### Task description
Search the entries below for the word "empty", then copy each line in which it is found.

----- Data provided -----

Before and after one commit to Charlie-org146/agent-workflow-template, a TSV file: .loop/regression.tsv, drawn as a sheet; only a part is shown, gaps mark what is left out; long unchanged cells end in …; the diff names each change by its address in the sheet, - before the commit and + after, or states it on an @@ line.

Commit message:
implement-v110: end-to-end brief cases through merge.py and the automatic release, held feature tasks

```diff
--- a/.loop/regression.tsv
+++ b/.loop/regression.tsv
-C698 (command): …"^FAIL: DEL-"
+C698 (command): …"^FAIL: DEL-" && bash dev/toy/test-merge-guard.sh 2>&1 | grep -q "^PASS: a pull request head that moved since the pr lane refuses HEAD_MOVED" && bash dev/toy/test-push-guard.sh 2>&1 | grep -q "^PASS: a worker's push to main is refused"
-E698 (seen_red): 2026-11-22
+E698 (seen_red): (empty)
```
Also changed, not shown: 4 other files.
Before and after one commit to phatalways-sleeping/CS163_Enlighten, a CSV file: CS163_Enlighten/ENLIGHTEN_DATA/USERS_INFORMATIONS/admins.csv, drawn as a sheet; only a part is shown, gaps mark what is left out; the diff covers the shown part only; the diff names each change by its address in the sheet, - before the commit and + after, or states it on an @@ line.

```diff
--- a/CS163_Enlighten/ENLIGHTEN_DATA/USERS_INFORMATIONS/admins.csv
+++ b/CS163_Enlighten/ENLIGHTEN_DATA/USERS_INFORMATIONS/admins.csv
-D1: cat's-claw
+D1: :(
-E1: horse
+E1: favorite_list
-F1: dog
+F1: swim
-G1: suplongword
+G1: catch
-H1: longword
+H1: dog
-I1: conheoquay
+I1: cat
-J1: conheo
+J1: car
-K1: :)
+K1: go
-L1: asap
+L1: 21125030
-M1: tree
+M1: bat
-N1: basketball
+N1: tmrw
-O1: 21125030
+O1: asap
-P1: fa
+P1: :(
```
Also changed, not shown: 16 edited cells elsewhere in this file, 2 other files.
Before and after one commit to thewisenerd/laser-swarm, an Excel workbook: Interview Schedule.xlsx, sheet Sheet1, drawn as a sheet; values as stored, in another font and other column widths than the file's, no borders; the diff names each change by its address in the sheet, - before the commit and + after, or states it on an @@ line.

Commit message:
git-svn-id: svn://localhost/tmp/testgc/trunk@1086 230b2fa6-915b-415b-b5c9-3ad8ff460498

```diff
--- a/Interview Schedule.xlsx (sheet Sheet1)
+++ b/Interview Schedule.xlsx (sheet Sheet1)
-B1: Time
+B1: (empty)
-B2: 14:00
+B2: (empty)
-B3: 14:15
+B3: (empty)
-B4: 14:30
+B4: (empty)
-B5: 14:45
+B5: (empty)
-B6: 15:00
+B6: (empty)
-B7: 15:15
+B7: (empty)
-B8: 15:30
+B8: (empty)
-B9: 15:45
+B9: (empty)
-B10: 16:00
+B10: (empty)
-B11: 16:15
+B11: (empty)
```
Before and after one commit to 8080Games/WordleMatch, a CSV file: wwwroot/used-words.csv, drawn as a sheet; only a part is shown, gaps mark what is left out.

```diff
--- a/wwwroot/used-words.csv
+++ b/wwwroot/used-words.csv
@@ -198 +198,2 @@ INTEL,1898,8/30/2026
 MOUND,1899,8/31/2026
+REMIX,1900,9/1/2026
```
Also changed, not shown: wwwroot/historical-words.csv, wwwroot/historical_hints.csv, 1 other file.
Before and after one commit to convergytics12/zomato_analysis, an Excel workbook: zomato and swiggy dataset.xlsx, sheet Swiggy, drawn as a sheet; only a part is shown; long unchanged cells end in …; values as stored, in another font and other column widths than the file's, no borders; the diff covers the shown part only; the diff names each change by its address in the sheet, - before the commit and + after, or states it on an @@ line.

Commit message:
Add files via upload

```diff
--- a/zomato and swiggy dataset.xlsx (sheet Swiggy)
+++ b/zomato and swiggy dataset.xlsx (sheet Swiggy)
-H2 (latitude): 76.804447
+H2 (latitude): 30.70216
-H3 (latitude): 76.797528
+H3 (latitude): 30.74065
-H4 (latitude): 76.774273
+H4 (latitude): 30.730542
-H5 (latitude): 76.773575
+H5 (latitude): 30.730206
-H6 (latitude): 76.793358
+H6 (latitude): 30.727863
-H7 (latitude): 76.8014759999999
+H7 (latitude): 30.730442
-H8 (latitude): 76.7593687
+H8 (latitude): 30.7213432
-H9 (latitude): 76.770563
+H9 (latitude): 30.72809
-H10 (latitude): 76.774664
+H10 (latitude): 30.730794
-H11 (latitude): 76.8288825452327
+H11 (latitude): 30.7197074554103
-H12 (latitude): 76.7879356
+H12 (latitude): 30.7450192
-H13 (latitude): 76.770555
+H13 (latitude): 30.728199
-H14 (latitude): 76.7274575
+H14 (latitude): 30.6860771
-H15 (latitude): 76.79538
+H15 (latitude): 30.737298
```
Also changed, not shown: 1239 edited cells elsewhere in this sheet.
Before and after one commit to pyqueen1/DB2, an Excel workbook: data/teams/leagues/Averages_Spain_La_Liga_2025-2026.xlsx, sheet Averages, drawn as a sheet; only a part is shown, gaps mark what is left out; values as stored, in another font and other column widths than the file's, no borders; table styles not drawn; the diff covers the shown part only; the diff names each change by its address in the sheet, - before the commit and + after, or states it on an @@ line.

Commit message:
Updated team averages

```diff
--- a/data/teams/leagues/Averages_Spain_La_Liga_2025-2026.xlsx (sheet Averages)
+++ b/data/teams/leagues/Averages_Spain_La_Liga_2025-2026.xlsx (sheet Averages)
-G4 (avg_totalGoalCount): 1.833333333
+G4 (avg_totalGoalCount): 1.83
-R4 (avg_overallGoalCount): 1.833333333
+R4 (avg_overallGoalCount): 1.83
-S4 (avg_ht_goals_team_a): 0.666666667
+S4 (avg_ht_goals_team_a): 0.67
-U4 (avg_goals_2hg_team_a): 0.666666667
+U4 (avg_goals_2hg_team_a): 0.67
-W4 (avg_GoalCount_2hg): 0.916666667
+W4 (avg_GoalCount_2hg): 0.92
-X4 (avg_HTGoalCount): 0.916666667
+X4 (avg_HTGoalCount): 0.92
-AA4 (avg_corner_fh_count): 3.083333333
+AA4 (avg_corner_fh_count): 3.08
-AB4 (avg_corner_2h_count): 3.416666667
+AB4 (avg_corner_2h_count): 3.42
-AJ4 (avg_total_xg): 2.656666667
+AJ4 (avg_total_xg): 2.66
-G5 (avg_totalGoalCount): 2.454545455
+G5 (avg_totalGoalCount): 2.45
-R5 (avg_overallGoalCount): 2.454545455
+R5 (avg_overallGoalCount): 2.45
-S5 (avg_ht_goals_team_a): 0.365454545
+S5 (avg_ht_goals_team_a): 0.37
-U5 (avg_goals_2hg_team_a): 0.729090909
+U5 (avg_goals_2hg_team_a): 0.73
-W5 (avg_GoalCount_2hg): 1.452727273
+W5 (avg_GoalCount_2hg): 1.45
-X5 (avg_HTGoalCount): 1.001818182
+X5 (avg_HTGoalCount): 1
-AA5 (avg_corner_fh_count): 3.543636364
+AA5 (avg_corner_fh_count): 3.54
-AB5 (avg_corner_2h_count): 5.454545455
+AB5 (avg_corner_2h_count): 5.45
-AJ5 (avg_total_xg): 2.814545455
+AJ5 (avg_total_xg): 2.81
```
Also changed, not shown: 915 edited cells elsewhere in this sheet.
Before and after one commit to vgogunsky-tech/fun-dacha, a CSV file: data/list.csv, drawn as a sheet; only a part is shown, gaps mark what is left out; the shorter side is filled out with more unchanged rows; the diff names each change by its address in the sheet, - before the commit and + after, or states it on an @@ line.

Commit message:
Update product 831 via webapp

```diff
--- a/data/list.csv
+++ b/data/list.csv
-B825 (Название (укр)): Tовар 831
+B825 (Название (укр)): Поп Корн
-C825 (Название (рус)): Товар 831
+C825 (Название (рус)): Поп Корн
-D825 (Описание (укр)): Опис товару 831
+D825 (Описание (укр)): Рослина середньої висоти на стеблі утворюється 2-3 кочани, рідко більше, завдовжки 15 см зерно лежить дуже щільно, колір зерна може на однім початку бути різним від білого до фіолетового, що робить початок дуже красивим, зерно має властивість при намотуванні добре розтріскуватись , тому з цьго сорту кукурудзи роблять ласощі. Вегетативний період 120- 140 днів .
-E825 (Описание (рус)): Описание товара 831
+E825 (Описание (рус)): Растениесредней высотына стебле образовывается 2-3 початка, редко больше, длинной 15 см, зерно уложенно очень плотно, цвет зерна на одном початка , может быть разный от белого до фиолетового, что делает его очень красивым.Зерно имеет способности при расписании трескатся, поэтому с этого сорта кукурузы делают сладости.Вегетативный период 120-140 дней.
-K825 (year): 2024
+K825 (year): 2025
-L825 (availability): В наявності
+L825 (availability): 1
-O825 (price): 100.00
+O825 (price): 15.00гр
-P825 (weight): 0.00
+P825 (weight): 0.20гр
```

-----

### Solution to this exercise
+E698 (seen_red): (empty)
+B1: (empty)
+B2: (empty)
+B3: (empty)
+B4: (empty)
+B5: (empty)
+B6: (empty)
+B7: (empty)
+B8: (empty)
+B9: (empty)
+B10: (empty)
+B11: (empty)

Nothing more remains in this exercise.